Lengths of training rides

Fortunately, you don't have to train for 300km by doing 300km of training rides. However, it is important to extend your training rides and to push your own limits when cycling. Of course, it is impossible to give an exact formula for the distances you should be able to ride alone before the Saimaa Cycle Tour. It is wise to try to increase the distances gradually and to start with a distance that you know you can ride, even if it is 20 km for a beginner. Next time, push yourself to the limit by doing 40 km and then gradually increase the distance to 100 km during the spring and early summer. If you can ride a good 100 kilometres on your own and are not broken in any way, body or soul, by the time you reach the finish line, and if you can do the other things mentioned in this article, you are very likely to survive the 300 kilometres of the Saimaa Cycle Tour. As mentioned at the beginning, with the help of service points, the Riders' Club and your own commitment and motivation, the Saimaa Cycle Tour will make your journey much smoother than your own.

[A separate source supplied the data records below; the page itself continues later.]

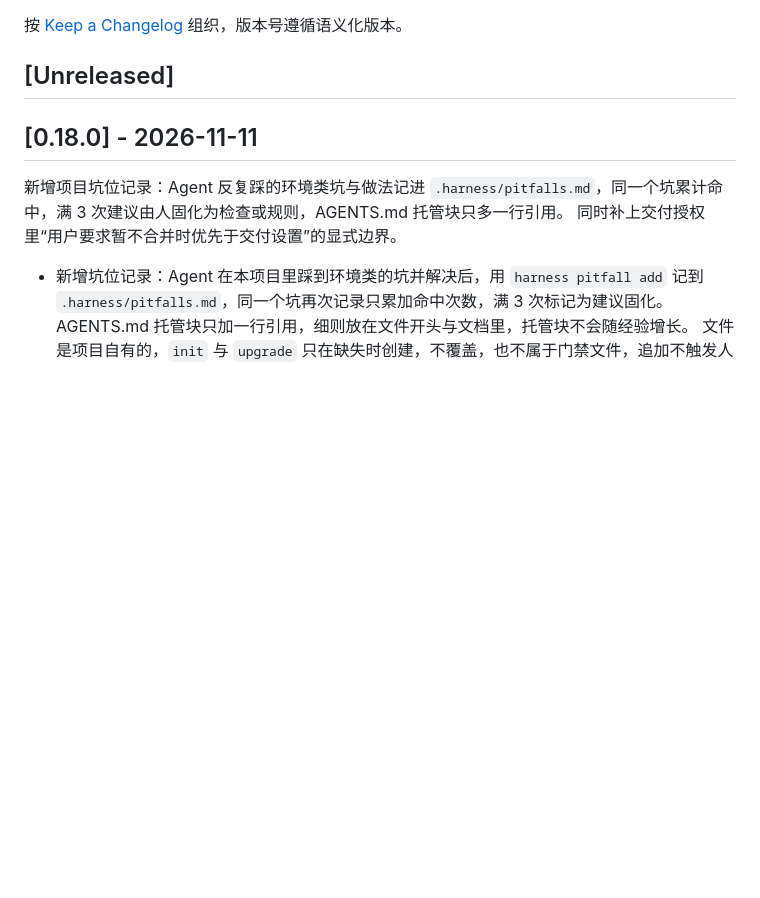
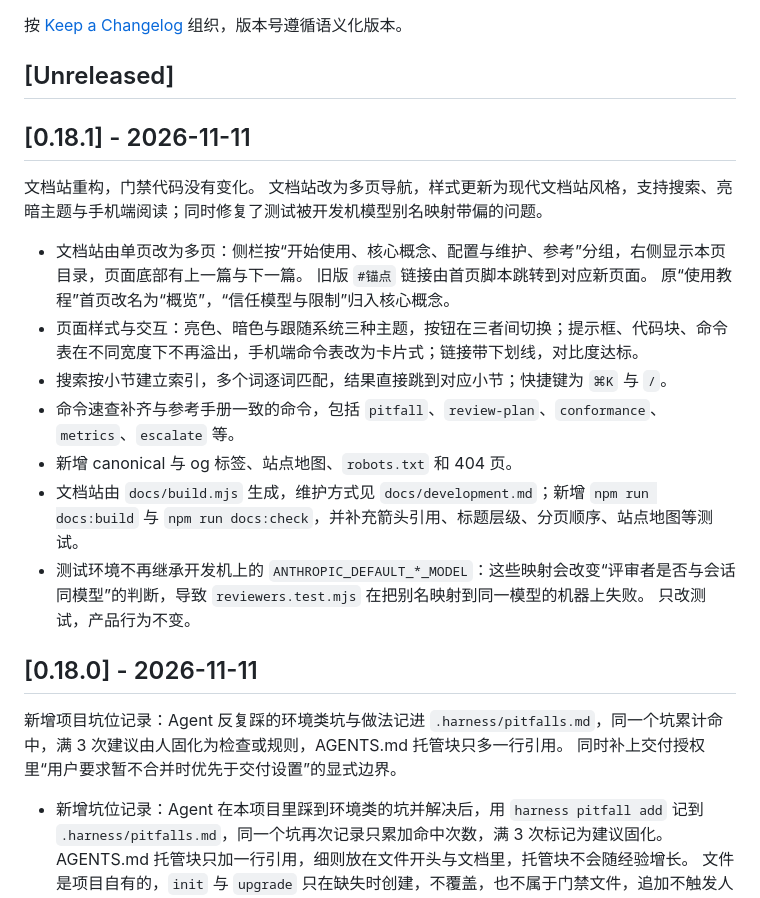
Before and after one commit to windvalley/harness, a Markdown page: CHANGELOG.md, the part around the change. Drawn GitHub-style; blank space fills up the shorter version.

Commit message:
docs(changelog): 0.18.1 版本标题与摘要

```diff
--- a/CHANGELOG.md
+++ b/CHANGELOG.md
@@ -3,6 +3,22 @@
 按 [Keep a Changelog](https://keepachangelog.com/zh-CN/1.1.0/) 组织，版本号遵循语义化版本。
 
 ## [Unreleased]
+
+## [0.18.1] - 2026-11-11
+
+文档站重构，门禁代码没有变化。
+文档站改为多页导航，样式更新为现代文档站风格，支持搜索、亮暗主题与手机端阅读；同时修复了测试被开发机模型别名映射带偏的问题。
+
+- 文档站由单页改为多页：侧栏按“开始使用、核心概念、配置与维护、参考”分组，右侧显示本页目录，页面底部有上一篇与下一篇。
+  旧版 `#锚点` 链接由首页脚本跳转到对应新页面。
+  原“使用教程”首页改名为“概览”，“信任模型与限制”归入核心概念。
+- 页面样式与交互：亮色、暗色与跟随系统三种主题，按钮在三者间切换；提示框、代码块、命令表在不同宽度下不再溢出，手机端命令表改为卡片式；链接带下划线，对比度达标。
+- 搜索按小节建立索引，多个词逐词匹配，结果直接跳到对应小节；快捷键为 `⌘K` 与 `/`。
+- 命令速查补齐与参考手册一致的命令，包括 `pitfall`、`review-plan`、`conformance`、`metrics`、`escalate` 等。
+- 新增 canonical 与 og 标签、站点地图、`robots.txt` 和 404 页。
+- 文档站由 `docs/build.mjs` 生成，维护方式见 `docs/development.md`；新增 `npm run docs:build` 与 `npm run docs:check`，并补充箭头引用、标题层级、分页顺序、站点地图等测试。
+- 测试环境不再继承开发机上的 `ANTHROPIC_DEFAULT_*_MODEL`：这些映射会改变“评审者是否与会话同模型”的判断，导致 `reviewers.test.mjs` 在把别名映射到同一模型的机器上失败。
+  只改测试，产品行为不变。
 
 ## [0.18.0] - 2026-11-11
 
```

Checklist, endurance training:

  1. Remember regularity in training
  2. Vary the content and intensity of the exercise
  3. Do most of your training with calm, basic fitness cycles
  4. Gradually increase the length of your training rides

Get the equipment you need and learn how to carry out essential maintenance and repairs on you bike

In addition to your bike, you'll need a whole range of other cycling equipment for long journeys. It's also good to know how to do the most common bike maintenance and repairs yourself.

See you on the Saimaa Cycle Tour, you can do it!